_EXERCISE:_ Show every line in the entries below where the word "forEach" appears.

___ GIVEN RECORDS ___

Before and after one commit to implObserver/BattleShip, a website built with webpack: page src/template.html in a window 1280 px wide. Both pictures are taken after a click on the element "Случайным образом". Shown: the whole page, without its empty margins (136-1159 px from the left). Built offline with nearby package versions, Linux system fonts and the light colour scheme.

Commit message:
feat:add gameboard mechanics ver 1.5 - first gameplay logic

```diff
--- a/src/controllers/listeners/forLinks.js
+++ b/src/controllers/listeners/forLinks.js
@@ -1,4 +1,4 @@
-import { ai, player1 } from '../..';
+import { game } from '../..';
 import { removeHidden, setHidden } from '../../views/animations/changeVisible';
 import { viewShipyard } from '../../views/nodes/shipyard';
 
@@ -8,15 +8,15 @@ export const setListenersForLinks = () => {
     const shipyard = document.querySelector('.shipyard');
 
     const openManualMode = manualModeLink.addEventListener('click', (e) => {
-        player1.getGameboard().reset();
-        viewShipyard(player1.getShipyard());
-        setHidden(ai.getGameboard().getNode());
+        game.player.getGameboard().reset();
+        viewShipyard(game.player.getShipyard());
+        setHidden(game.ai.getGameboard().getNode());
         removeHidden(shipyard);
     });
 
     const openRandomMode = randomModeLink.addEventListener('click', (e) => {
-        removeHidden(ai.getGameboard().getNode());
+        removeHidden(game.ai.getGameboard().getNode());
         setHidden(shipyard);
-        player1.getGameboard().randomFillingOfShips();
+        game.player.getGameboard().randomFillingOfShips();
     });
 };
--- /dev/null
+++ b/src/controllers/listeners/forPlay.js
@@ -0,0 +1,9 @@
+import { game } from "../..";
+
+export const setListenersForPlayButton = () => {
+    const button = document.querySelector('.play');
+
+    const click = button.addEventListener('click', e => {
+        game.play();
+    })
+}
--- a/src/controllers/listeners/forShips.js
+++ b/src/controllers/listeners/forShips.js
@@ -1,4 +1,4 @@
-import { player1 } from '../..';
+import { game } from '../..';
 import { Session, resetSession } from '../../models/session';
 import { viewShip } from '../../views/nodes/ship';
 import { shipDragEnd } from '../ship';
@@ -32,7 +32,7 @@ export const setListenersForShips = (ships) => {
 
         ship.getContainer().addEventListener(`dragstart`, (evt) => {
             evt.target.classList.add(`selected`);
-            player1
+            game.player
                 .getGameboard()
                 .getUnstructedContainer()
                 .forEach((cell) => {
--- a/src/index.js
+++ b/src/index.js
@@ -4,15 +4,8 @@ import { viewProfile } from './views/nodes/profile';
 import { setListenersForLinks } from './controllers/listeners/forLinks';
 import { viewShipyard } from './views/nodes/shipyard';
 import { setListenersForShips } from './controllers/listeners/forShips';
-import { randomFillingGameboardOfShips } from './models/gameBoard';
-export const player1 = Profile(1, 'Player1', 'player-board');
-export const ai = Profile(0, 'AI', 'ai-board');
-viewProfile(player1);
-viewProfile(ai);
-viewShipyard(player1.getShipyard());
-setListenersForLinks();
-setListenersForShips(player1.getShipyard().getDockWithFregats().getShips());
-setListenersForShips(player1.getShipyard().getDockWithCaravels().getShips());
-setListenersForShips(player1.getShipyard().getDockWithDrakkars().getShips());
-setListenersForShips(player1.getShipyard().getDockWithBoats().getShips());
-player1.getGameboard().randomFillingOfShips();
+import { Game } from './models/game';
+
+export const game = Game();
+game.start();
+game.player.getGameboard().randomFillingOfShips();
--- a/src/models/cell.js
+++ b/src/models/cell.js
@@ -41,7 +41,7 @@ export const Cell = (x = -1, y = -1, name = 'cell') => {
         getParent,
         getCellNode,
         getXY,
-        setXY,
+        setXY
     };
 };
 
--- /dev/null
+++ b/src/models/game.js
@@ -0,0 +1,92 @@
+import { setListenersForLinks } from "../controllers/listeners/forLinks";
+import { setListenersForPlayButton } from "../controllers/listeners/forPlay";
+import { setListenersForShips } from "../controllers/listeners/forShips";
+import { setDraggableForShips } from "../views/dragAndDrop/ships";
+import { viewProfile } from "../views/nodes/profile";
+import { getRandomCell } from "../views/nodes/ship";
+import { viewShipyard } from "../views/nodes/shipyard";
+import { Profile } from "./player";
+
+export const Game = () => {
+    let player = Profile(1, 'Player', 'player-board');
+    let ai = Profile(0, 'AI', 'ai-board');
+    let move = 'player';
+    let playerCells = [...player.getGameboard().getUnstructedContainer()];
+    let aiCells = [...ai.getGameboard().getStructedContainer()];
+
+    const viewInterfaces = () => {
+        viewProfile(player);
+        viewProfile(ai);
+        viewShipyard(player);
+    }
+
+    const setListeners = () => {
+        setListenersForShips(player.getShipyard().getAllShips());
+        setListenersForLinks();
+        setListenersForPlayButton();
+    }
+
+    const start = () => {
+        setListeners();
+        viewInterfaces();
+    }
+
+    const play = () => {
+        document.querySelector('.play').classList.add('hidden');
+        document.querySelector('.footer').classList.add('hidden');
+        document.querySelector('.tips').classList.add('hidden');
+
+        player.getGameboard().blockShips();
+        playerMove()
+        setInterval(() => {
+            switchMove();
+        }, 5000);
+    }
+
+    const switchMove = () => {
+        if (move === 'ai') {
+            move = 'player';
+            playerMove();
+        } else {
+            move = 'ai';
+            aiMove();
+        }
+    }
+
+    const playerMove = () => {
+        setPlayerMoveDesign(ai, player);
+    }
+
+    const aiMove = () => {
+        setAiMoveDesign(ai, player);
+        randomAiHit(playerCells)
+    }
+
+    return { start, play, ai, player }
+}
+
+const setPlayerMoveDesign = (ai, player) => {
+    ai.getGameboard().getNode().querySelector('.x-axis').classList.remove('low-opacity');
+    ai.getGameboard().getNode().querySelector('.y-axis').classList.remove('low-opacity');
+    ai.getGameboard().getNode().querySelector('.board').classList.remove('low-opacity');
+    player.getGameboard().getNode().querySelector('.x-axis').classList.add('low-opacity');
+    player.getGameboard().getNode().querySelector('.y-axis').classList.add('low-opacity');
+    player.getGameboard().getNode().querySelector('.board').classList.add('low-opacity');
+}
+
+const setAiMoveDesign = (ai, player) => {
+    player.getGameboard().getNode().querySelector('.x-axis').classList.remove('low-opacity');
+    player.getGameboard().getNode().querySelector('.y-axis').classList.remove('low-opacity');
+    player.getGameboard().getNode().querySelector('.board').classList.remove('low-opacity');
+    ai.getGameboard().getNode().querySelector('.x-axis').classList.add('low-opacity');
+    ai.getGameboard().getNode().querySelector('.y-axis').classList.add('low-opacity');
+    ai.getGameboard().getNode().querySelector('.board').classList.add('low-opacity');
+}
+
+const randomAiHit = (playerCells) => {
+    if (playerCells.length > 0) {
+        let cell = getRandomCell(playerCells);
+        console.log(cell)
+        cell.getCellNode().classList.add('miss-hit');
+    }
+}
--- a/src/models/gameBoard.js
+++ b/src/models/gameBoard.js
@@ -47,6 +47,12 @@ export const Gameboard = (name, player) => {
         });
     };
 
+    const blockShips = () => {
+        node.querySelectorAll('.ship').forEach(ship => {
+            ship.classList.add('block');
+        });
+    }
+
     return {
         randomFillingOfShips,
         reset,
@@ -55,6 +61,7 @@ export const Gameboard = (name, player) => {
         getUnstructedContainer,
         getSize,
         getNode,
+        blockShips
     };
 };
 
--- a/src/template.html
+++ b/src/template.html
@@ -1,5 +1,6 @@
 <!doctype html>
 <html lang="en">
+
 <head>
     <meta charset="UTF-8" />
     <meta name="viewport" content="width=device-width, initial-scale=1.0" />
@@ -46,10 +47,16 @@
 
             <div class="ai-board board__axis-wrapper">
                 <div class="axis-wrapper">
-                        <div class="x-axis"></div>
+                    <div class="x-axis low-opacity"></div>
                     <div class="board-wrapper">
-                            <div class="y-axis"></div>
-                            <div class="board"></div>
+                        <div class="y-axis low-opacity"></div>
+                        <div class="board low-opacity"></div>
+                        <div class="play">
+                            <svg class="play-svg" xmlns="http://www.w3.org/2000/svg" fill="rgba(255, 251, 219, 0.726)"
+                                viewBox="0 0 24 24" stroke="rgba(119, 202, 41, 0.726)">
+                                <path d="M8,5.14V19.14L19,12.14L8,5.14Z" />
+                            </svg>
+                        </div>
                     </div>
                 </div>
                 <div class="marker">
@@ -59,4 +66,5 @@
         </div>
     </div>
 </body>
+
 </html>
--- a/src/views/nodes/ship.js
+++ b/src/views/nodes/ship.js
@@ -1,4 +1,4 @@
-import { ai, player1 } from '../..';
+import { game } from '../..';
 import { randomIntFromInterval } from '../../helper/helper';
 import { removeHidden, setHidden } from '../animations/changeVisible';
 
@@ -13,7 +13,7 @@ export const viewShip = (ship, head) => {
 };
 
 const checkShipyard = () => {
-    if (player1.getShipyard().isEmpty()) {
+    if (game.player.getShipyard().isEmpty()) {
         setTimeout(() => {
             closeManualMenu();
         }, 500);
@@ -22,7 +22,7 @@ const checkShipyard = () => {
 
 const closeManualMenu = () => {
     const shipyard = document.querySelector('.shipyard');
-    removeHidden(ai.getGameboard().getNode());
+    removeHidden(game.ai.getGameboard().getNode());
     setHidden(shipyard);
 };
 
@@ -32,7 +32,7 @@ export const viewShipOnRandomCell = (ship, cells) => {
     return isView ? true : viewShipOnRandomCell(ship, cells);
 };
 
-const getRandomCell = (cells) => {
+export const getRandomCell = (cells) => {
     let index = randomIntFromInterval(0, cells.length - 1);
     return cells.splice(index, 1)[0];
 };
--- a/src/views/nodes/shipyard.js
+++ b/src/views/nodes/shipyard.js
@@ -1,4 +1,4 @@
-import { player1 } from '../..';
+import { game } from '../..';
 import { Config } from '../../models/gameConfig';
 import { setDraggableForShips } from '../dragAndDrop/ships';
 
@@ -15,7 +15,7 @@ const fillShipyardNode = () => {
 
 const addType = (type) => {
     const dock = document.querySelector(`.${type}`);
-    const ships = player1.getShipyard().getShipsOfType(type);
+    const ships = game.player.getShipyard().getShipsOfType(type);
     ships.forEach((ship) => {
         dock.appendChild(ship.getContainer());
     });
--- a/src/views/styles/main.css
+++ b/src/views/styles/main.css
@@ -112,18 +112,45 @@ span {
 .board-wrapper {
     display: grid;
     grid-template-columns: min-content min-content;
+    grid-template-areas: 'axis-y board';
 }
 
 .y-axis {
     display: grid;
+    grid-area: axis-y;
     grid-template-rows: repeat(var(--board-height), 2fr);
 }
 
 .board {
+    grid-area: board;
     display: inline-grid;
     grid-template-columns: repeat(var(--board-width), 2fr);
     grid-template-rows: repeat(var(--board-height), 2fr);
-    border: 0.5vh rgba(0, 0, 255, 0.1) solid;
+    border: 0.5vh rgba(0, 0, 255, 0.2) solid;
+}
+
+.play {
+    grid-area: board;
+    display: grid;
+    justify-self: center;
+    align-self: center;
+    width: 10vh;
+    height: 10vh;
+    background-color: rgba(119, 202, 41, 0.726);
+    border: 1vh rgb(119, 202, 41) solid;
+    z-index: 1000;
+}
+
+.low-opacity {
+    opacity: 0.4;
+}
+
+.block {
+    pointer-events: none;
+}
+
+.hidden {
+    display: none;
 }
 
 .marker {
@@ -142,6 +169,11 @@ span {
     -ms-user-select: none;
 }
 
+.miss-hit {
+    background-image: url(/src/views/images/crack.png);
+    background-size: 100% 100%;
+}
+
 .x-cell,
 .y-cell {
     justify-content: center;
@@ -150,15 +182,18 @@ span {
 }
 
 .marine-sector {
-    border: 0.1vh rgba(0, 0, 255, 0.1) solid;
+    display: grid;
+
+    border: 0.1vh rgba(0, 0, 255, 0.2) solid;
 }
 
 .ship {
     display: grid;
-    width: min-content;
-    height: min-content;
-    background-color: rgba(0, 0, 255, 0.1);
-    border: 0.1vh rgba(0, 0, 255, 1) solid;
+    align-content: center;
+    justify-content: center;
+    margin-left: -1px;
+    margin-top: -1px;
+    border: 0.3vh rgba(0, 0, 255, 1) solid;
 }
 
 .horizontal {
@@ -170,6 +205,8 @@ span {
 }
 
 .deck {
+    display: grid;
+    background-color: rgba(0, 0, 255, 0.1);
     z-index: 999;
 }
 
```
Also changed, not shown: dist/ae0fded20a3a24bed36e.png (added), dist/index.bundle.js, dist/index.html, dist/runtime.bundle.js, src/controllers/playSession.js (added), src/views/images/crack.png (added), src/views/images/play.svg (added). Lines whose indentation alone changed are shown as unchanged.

___

_TASK ANSWER:_
                 .forEach((cell) => {
+        node.querySelectorAll('.ship').forEach(ship => {
     ships.forEach((ship) => {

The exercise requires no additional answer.